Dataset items
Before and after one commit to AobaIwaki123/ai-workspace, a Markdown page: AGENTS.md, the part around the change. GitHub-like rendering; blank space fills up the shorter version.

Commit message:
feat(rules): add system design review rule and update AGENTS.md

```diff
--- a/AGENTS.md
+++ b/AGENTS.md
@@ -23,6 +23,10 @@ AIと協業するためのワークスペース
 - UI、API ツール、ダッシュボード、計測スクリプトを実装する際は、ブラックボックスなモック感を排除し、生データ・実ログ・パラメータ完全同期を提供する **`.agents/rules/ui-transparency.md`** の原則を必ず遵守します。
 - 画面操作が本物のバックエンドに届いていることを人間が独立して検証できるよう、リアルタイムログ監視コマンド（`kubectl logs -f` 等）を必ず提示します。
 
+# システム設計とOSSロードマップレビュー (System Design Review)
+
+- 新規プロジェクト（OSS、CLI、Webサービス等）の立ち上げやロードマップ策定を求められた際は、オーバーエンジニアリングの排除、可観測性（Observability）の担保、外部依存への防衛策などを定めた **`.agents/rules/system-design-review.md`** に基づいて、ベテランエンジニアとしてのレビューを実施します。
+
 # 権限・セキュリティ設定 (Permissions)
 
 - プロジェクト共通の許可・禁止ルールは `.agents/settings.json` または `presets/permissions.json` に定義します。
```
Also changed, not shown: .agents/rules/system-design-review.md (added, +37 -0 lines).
==
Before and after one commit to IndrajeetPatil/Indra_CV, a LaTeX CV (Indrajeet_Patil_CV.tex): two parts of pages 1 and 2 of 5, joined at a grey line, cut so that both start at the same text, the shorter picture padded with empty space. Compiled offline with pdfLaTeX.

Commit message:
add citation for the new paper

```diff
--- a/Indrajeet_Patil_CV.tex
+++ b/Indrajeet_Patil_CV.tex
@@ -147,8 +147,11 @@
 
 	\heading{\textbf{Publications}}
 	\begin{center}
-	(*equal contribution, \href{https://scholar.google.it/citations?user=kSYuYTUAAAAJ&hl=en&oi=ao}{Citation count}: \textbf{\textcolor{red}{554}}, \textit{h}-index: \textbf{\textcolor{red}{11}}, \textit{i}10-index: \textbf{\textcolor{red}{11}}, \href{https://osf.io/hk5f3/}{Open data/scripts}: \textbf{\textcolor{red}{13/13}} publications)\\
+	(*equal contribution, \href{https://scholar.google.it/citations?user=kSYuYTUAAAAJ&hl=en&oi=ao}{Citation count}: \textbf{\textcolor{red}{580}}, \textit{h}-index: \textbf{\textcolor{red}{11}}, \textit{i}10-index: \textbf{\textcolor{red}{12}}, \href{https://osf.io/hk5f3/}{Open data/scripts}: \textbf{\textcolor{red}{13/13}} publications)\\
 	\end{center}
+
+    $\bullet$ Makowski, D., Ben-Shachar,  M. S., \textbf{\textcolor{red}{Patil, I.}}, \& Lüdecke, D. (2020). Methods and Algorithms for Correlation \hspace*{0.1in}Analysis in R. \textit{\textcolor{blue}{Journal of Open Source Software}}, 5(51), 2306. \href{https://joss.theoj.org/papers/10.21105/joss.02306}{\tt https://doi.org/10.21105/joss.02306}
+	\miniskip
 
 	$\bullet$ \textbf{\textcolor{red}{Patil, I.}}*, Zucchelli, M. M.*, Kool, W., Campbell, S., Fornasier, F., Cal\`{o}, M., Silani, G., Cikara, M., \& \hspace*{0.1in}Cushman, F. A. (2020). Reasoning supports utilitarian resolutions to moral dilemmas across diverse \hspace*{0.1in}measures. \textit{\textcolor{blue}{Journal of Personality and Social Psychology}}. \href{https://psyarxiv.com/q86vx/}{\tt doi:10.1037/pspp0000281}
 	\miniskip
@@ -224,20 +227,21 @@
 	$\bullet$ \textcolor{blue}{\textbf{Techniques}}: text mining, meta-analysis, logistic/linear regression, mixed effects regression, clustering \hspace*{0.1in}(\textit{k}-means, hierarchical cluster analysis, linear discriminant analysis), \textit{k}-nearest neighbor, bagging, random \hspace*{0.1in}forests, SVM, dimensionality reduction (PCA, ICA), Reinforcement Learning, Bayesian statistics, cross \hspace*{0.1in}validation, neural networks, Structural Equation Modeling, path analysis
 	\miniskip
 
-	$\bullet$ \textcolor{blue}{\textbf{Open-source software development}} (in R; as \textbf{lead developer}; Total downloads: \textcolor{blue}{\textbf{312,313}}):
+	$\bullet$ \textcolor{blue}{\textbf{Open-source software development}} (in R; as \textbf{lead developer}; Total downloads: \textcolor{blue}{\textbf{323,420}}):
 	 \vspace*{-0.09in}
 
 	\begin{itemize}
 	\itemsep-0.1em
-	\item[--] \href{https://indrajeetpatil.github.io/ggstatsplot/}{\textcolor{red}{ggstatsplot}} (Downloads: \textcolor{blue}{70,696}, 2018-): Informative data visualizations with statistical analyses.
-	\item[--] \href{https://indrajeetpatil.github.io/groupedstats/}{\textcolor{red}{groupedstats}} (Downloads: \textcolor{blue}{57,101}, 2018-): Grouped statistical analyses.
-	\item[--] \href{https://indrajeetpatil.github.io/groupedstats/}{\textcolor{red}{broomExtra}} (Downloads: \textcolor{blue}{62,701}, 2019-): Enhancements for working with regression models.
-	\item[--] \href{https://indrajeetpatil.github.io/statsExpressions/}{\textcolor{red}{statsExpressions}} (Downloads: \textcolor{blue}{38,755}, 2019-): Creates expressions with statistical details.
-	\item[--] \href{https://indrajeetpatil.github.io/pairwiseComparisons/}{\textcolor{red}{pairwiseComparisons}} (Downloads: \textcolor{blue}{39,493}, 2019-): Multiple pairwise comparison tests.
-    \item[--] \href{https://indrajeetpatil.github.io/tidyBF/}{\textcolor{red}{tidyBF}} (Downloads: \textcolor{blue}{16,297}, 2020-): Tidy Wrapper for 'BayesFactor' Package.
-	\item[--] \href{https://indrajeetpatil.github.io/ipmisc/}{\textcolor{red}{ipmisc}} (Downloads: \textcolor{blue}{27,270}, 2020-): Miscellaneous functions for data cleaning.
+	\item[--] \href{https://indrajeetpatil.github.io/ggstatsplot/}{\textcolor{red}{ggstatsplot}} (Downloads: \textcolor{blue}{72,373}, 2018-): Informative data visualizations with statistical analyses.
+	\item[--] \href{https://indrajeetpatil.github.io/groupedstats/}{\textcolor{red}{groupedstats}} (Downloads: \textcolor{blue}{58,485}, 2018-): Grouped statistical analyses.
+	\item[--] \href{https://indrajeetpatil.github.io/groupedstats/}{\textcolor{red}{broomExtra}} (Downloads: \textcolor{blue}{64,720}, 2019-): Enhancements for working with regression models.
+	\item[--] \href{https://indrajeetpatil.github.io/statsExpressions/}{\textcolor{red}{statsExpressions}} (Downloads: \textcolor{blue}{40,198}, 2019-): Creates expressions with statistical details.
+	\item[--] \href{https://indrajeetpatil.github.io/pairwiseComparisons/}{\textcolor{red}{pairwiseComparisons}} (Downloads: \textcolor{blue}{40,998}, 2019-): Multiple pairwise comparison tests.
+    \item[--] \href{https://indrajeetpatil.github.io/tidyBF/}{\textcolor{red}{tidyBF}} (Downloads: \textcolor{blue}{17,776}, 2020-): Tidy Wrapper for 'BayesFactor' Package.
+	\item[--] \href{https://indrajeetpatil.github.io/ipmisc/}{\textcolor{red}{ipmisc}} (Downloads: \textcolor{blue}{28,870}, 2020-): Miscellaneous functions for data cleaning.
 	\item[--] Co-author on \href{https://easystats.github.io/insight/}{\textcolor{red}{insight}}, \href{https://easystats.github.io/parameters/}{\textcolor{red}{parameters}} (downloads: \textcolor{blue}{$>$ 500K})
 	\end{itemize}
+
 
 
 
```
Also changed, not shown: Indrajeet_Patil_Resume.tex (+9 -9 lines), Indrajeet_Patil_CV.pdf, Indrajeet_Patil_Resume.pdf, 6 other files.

Directions
Which of the lines in the data hold the string "analyses"? Report each of them by copying it.

Result
-	\item[--] \href{https://indrajeetpatil.github.io/ggstatsplot/}{\textcolor{red}{ggstatsplot}} (Downloads: \textcolor{blue}{70,696}, 2018-): Informative data visualizations with statistical analyses.
-	\item[--] \href{https://indrajeetpatil.github.io/groupedstats/}{\textcolor{red}{groupedstats}} (Downloads: \textcolor{blue}{57,101}, 2018-): Grouped statistical analyses.
+	\item[--] \href{https://indrajeetpatil.github.io/ggstatsplot/}{\textcolor{red}{ggstatsplot}} (Downloads: \textcolor{blue}{72,373}, 2018-): Informative data visualizations with statistical analyses.
+	\item[--] \href{https://indrajeetpatil.github.io/groupedstats/}{\textcolor{red}{groupedstats}} (Downloads: \textcolor{blue}{58,485}, 2018-): Grouped statistical analyses.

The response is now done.